### [WORK REQUEST]
Across the entries below, how many lines contain the string "default"? Only the number is wanted.

[Records contained in a dataset]
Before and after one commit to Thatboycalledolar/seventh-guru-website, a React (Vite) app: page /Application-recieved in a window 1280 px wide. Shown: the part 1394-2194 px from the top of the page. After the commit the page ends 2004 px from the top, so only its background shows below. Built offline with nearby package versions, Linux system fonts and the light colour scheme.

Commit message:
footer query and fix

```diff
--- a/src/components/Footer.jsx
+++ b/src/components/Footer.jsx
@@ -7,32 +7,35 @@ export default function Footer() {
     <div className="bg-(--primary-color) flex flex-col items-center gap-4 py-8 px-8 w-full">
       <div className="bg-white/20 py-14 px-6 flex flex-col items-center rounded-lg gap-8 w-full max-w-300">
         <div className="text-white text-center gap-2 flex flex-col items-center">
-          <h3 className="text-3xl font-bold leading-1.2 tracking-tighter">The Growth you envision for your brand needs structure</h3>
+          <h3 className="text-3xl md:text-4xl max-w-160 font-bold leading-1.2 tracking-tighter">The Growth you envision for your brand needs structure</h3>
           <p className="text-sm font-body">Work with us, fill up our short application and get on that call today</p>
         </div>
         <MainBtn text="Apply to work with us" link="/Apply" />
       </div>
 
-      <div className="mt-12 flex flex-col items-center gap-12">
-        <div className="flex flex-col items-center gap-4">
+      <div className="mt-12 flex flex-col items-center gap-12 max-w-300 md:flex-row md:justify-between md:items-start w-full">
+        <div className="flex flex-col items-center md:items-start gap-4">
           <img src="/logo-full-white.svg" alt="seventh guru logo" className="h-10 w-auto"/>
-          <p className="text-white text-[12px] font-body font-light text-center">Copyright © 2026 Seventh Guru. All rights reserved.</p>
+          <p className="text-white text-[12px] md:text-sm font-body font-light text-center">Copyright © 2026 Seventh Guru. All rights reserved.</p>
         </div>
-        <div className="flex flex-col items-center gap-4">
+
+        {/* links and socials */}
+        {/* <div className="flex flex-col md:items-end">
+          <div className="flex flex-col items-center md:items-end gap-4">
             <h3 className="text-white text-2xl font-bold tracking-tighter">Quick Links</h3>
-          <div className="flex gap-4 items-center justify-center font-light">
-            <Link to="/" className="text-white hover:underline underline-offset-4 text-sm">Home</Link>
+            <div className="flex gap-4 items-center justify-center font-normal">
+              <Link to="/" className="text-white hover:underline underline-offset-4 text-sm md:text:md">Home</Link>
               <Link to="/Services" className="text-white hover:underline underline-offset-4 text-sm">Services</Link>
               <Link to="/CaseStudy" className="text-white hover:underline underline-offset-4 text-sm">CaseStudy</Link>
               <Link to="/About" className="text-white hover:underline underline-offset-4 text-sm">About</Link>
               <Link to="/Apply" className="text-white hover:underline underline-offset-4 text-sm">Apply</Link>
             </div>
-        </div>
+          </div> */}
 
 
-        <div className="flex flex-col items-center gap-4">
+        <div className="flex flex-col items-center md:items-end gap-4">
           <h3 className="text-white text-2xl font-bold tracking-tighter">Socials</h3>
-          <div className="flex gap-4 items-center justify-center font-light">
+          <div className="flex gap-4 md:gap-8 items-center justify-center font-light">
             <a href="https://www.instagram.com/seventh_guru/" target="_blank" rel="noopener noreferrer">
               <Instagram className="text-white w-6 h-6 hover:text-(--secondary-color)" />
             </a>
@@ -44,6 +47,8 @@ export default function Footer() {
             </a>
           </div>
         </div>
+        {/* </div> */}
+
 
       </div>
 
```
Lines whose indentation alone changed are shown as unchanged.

### [SOLUTION]
2